[Front-end code change data]
+++++

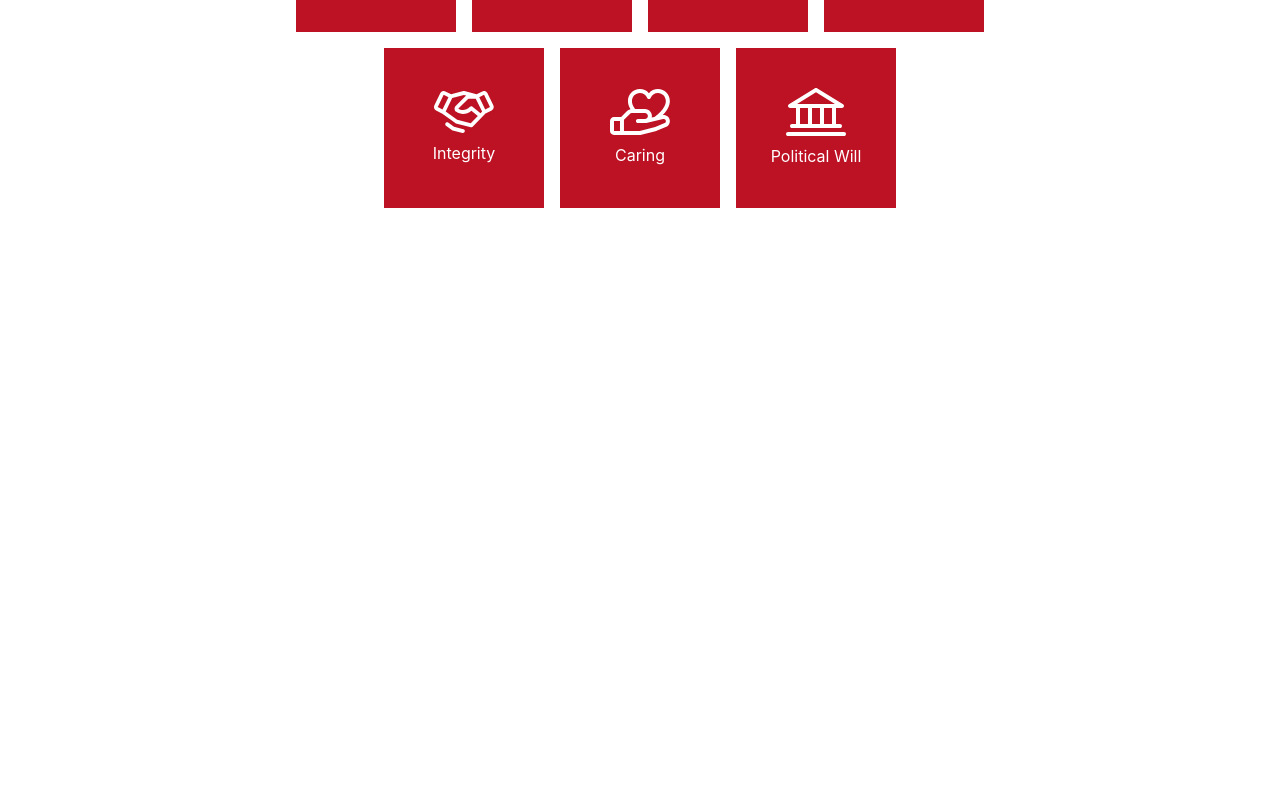
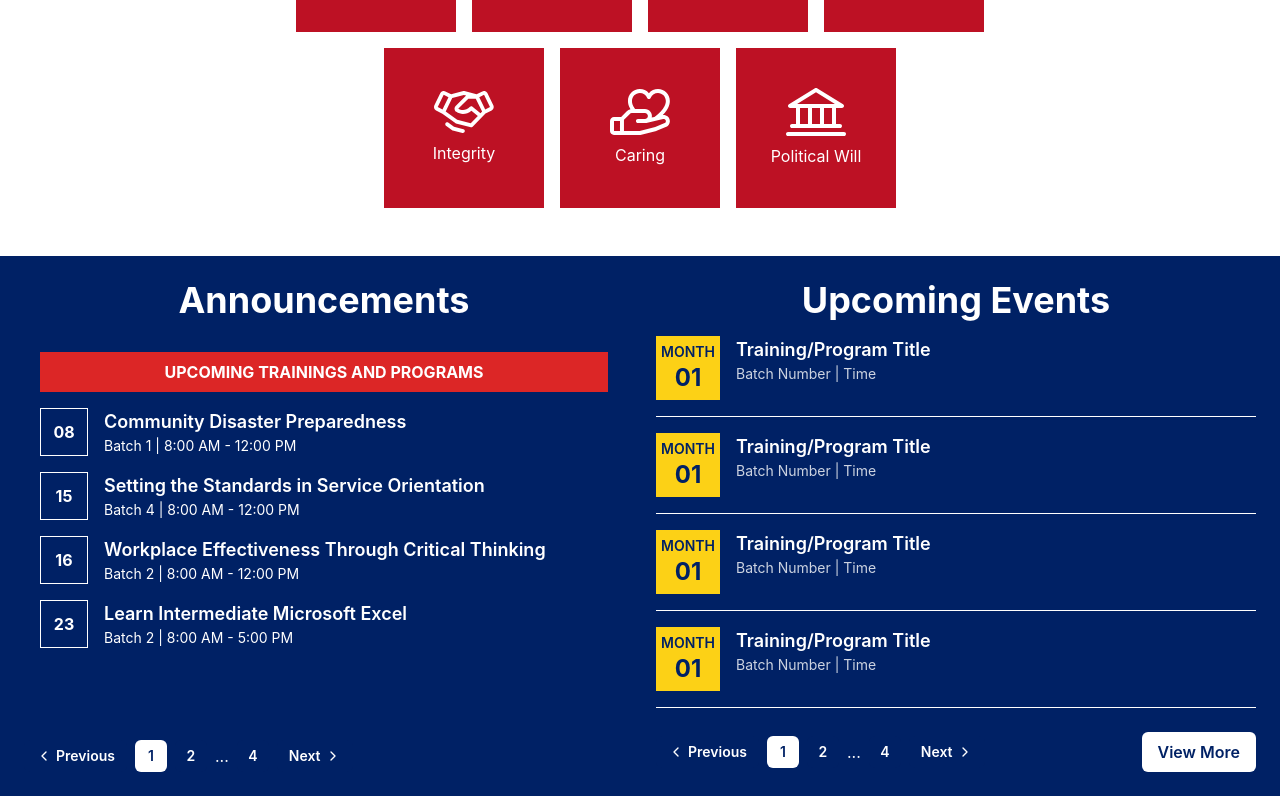
Before and after one commit to VinZar-gg/LNDP-Home-Page, a Next.js app: page / in a window 1280 px wide. Shown: the part 1164-1960 px from the top of the page. Before the commit the page ends 1420 px from the top, so only its background shows below. Built offline with nearby package versions, Linux system fonts and the light colour scheme.

Commit message:
added events

```diff
--- a/app/page.tsx
+++ b/app/page.tsx
@@ -2,6 +2,7 @@ import Header from '../components/header'
 import Hero from '../components/hero'
 import Objective from '../components/objective'
 import CoreValue from '../components/coreValue'
+import EventComponent from '../components/event'
 
 export default function Home() {
   return (
@@ -11,6 +12,7 @@ export default function Home() {
         <Hero />
         <Objective />
         <CoreValue />
+        <EventComponent />
       </main>
     </div>
   )
--- /dev/null
+++ b/components/event.tsx
@@ -0,0 +1,132 @@
+import { ChevronLeft, ChevronRight } from "lucide-react"
+
+interface Event {
+  date: string
+  title: string
+  batchNumber: string
+  time: string
+}
+
+const events: Event[] = [
+  { date: "01", title: "Training/Program Title", batchNumber: "Batch Number", time: "Time" },
+  { date: "01", title: "Training/Program Title", batchNumber: "Batch Number", time: "Time" },
+  { date: "01", title: "Training/Program Title", batchNumber: "Batch Number", time: "Time" },
+  { date: "01", title: "Training/Program Title", batchNumber: "Batch Number", time: "Time" },
+]
+
+const announcements: Event[] = [
+  { date: "08", title: "Community Disaster Preparedness", batchNumber: "Batch 1", time: "8:00 AM - 12:00 PM" },
+  { date: "15", title: "Setting the Standards in Service Orientation", batchNumber: "Batch 4", time: "8:00 AM - 12:00 PM" },
+  { date: "16", title: "Workplace Effectiveness Through Critical Thinking", batchNumber: "Batch 2", time: "8:00 AM - 12:00 PM" },
+  { date: "23", title: "Learn Intermediate Microsoft Excel", batchNumber: "Batch 2", time: "8:00 AM - 5:00 PM" },
+]
+
+function PaginationButton({ children, isSelected = false, isNavigation = false, onClick }: { children: React.ReactNode, isSelected?: boolean, isNavigation?: boolean, onClick?: () => void }) {
+  const baseStyles = "font-semibold transition-colors flex items-center justify-center h-8 text-sm rounded-md"
+  const widthStyles = isNavigation ? "px-3" : "w-8"
+  const selectedStyles = isSelected
+    ? "bg-white text-[#002165]"
+    : "text-white hover:bg-white/10 bg-[#002165]"
+
+  return (
+    <button className={`${baseStyles} ${widthStyles} ${selectedStyles}`} onClick={onClick}>
+      {children}
+    </button>
+  )
+}
+
+function Pagination() {
+  return (
+    <div className="flex items-center space-x-2">
+      <PaginationButton isNavigation={true}>
+        <ChevronLeft className="h-4 w-4 mr-1" />
+        <span>Previous</span>
+      </PaginationButton>
+      <PaginationButton isSelected={true}>1</PaginationButton>
+      <PaginationButton>2</PaginationButton>
+      <span className="text-white mx-1">...</span>
+      <PaginationButton>4</PaginationButton>
+      <PaginationButton isNavigation={true}>
+        <span>Next</span>
+        <ChevronRight className="h-4 w-4 ml-1" />
+      </PaginationButton>
+    </div>
+  )
+}
+
+function CustomButton({ children, variant = "default", className = "" }: { children: React.ReactNode, variant?: "default" | "outline", className?: string }) {
+  const baseStyles = "font-semibold transition-colors rounded-md flex items-center justify-center px-4 py-2"
+  const variantStyles = {
+    default: "bg-white text-[#002165] hover:bg-gray-100",
+    outline: "border border-white text-white hover:bg-[#001a4f]"
+  }
+
+  return (
+    <button className={`${baseStyles} ${variantStyles[variant]} ${className}`}>
+      {children}
+    </button>
+  )
+}
+
+export default function EventComponent() {
+  return (
+    <div className="w-full bg-[#002165] text-white p-6">
+      <div className="max-w-7xl mx-auto">
+        <div className="flex flex-col lg:flex-row lg:space-x-8">
+          {/* Announcements Section (Desktop Only) */}
+          <div className="hidden lg:block lg:w-1/2 lg:relative">
+            <h2 className="text-4xl font-bold mb-4 text-center">Announcements</h2>
+            <div className="bg-[#002165] text-white p-4 mb-16">
+              <div className="bg-red-600 text-white text-center py-2 font-bold mb-4">
+                UPCOMING TRAININGS AND PROGRAMS
+              </div>
+              <div className="space-y-4">
+                {announcements.map((announcement, index) => (
+                  <div key={index} className="flex items-start space-x-4">
+                    <div className="flex-shrink-0 w-12 h-12 bg-[#002165] text-white flex items-center justify-center font-bold border border-white">
+                      {announcement.date}
+                    </div>
+                    <div className="flex-grow">
+                      <h3 className="text-lg font-semibold">{announcement.title}</h3>
+                      <p className="text-sm">{announcement.batchNumber} | {announcement.time}</p>
+                    </div>
+                  </div>
+                ))}
+              </div>
+            </div>
+            <div className="lg:absolute lg:bottom-0 lg:left-0">
+              <Pagination />
+            </div>
+          </div>
+
+          {/* Upcoming Events Section */}
+          <div className="lg:w-1/2 lg:relative">
+            <h2 className="text-4xl font-bold mb-4 text-center">Upcoming Events</h2>
+            <div className="space-y-4 mb-6">
+              {events.map((event, index) => (
+                <div key={index} className="flex items-start space-x-4 pb-4 border-b border-white">
+                  <div className="flex-shrink-0 w-16 h-16 bg-[#FCD116] text-[#002165] flex flex-col items-center justify-center">
+                    <div className="text-sm font-semibold">MONTH</div>
+                    <div className="text-2xl font-bold">{event.date}</div>
+                  </div>
+                  <div className="flex-grow">
+                    <h3 className="text-lg font-semibold">{event.title}</h3>
+                    <p className="text-sm opacity-80">{event.batchNumber} | {event.time}</p>
+                  </div>
+                </div>
+              ))}
+            </div>
+            <div className="flex items-center justify-between">
+              <div className="hidden lg:block">
+                <Pagination />
+              </div>
+              <div className="w-full lg:w-auto flex justify-center">
+                <CustomButton variant="default">View More</CustomButton>
+              </div>
+            </div>
+          </div>
+        </div>
+      </div>
+    </div>
+  )
+}
```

+++++

*PROBLEM TO WORK ON*: Repeat the data above in full and exactly. Omit every image.

*EXERCISE OUTPUT*:
Before and after one commit to VinZar-gg/LNDP-Home-Page, a Next.js app: page / in a window 1280 px wide. Shown: the part 1164-1960 px from the top of the page. Before the commit the page ends 1420 px from the top, so only its background shows below. Built offline with nearby package versions, Linux system fonts and the light colour scheme.

Commit message:
added events

```diff
--- a/app/page.tsx
+++ b/app/page.tsx
@@ -2,6 +2,7 @@ import Header from '../components/header'
 import Hero from '../components/hero'
 import Objective from '../components/objective'
 import CoreValue from '../components/coreValue'
+import EventComponent from '../components/event'
 
 export default function Home() {
   return (
@@ -11,6 +12,7 @@ export default function Home() {
         <Hero />
         <Objective />
         <CoreValue />
+        <EventComponent />
       </main>
     </div>
   )
--- /dev/null
+++ b/components/event.tsx
@@ -0,0 +1,132 @@
+import { ChevronLeft, ChevronRight } from "lucide-react"
+
+interface Event {
+  date: string
+  title: string
+  batchNumber: string
+  time: string
+}
+
+const events: Event[] = [
+  { date: "01", title: "Training/Program Title", batchNumber: "Batch Number", time: "Time" },
+  { date: "01", title: "Training/Program Title", batchNumber: "Batch Number", time: "Time" },
+  { date: "01", title: "Training/Program Title", batchNumber: "Batch Number", time: "Time" },
+  { date: "01", title: "Training/Program Title", batchNumber: "Batch Number", time: "Time" },
+]
+
+const announcements: Event[] = [
+  { date: "08", title: "Community Disaster Preparedness", batchNumber: "Batch 1", time: "8:00 AM - 12:00 PM" },
+  { date: "15", title: "Setting the Standards in Service Orientation", batchNumber: "Batch 4", time: "8:00 AM - 12:00 PM" },
+  { date: "16", title: "Workplace Effectiveness Through Critical Thinking", batchNumber: "Batch 2", time: "8:00 AM - 12:00 PM" },
+  { date: "23", title: "Learn Intermediate Microsoft Excel", batchNumber: "Batch 2", time: "8:00 AM - 5:00 PM" },
+]
+
+function PaginationButton({ children, isSelected = false, isNavigation = false, onClick }: { children: React.ReactNode, isSelected?: boolean, isNavigation?: boolean, onClick?: () => void }) {
+  const baseStyles = "font-semibold transition-colors flex items-center justify-center h-8 text-sm rounded-md"
+  const widthStyles = isNavigation ? "px-3" : "w-8"
+  const selectedStyles = isSelected
+    ? "bg-white text-[#002165]"
+    : "text-white hover:bg-white/10 bg-[#002165]"
+
+  return (
+    <button className={`${baseStyles} ${widthStyles} ${selectedStyles}`} onClick={onClick}>
+      {children}
+    </button>
+  )
+}
+
+function Pagination() {
+  return (
+    <div className="flex items-center space-x-2">
+      <PaginationButton isNavigation={true}>
+        <ChevronLeft className="h-4 w-4 mr-1" />
+        <span>Previous</span>
+      </PaginationButton>
+      <PaginationButton isSelected={true}>1</PaginationButton>
+      <PaginationButton>2</PaginationButton>
+      <span className="text-white mx-1">...</span>
+      <PaginationButton>4</PaginationButton>
+      <PaginationButton isNavigation={true}>
+        <span>Next</span>
+        <ChevronRight className="h-4 w-4 ml-1" />
+      </PaginationButton>
+    </div>
+  )
+}
+
+function CustomButton({ children, variant = "default", className = "" }: { children: React.ReactNode, variant?: "default" | "outline", className?: string }) {
+  const baseStyles = "font-semibold transition-colors rounded-md flex items-center justify-center px-4 py-2"
+  const variantStyles = {
+    default: "bg-white text-[#002165] hover:bg-gray-100",
+    outline: "border border-white text-white hover:bg-[#001a4f]"
+  }
+
+  return (
+    <button className={`${baseStyles} ${variantStyles[variant]} ${className}`}>
+      {children}
+    </button>
+  )
+}
+
+export default function EventComponent() {
+  return (
+    <div className="w-full bg-[#002165] text-white p-6">
+      <div className="max-w-7xl mx-auto">
+        <div className="flex flex-col lg:flex-row lg:space-x-8">
+          {/* Announcements Section (Desktop Only) */}
+          <div className="hidden lg:block lg:w-1/2 lg:relative">
+            <h2 className="text-4xl font-bold mb-4 text-center">Announcements</h2>
+            <div className="bg-[#002165] text-white p-4 mb-16">
+              <div className="bg-red-600 text-white text-center py-2 font-bold mb-4">
+                UPCOMING TRAININGS AND PROGRAMS
+              </div>
+              <div className="space-y-4">
+                {announcements.map((announcement, index) => (
+                  <div key={index} className="flex items-start space-x-4">
+                    <div className="flex-shrink-0 w-12 h-12 bg-[#002165] text-white flex items-center justify-center font-bold border border-white">
+                      {announcement.date}
+                    </div>
+                    <div className="flex-grow">
+                      <h3 className="text-lg font-semibold">{announcement.title}</h3>
+                      <p className="text-sm">{announcement.batchNumber} | {announcement.time}</p>
+                    </div>
+                  </div>
+                ))}
+              </div>
+            </div>
+            <div className="lg:absolute lg:bottom-0 lg:left-0">
+              <Pagination />
+            </div>
+          </div>
+
+          {/* Upcoming Events Section */}
+          <div className="lg:w-1/2 lg:relative">
+            <h2 className="text-4xl font-bold mb-4 text-center">Upcoming Events</h2>
+            <div className="space-y-4 mb-6">
+              {events.map((event, index) => (
+                <div key={index} className="flex items-start space-x-4 pb-4 border-b border-white">
+                  <div className="flex-shrink-0 w-16 h-16 bg-[#FCD116] text-[#002165] flex flex-col items-center justify-center">
+                    <div className="text-sm font-semibold">MONTH</div>
+                    <div className="text-2xl font-bold">{event.date}</div>
+                  </div>
+                  <div className="flex-grow">
+                    <h3 className="text-lg font-semibold">{event.title}</h3>
+                    <p className="text-sm opacity-80">{event.batchNumber} | {event.time}</p>
+                  </div>
+                </div>
+              ))}
+            </div>
+            <div className="flex items-center justify-between">
+              <div className="hidden lg:block">
+                <Pagination />
+              </div>
+              <div className="w-full lg:w-auto flex justify-center">
+                <CustomButton variant="default">View More</CustomButton>
+              </div>
+            </div>
+          </div>
+        </div>
+      </div>
+    </div>
+  )
+}
```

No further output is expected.